▶ [TASK TO CARRY OUT]:
The job is to find each line of the records below that includes the word "from" and copy it.

....................

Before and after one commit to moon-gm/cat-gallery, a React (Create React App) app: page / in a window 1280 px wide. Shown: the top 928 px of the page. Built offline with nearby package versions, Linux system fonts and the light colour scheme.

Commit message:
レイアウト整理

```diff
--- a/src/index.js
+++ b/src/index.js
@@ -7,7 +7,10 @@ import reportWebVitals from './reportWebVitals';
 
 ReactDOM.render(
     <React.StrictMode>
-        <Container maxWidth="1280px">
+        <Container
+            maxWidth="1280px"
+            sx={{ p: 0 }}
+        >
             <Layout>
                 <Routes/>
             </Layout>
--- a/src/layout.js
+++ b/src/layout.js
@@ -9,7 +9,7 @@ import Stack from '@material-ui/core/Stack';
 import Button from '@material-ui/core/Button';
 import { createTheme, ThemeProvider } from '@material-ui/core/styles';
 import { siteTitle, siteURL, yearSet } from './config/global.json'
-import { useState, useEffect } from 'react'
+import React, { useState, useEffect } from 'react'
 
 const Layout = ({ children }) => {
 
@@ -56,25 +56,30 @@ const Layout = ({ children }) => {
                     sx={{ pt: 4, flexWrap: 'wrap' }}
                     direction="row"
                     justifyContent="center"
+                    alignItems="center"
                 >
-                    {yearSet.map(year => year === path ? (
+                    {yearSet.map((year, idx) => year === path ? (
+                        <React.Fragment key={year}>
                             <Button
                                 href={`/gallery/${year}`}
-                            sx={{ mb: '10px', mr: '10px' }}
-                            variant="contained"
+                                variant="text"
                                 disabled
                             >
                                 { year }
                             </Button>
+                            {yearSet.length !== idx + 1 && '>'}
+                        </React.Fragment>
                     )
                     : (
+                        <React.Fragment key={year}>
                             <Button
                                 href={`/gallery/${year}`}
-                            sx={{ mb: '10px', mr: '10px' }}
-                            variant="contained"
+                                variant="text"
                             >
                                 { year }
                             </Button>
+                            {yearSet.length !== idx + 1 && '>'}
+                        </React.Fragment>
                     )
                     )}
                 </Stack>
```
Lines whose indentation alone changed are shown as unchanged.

....................

▶ [RESPONSE TO THIS TASK]:
@@ -7,7 +7,10 @@ import reportWebVitals from './reportWebVitals';
@@ -9,7 +9,7 @@ import Stack from '@material-ui/core/Stack';
 import Button from '@material-ui/core/Button';
 import { createTheme, ThemeProvider } from '@material-ui/core/styles';
 import { siteTitle, siteURL, yearSet } from './config/global.json'
-import { useState, useEffect } from 'react'
+import React, { useState, useEffect } from 'react'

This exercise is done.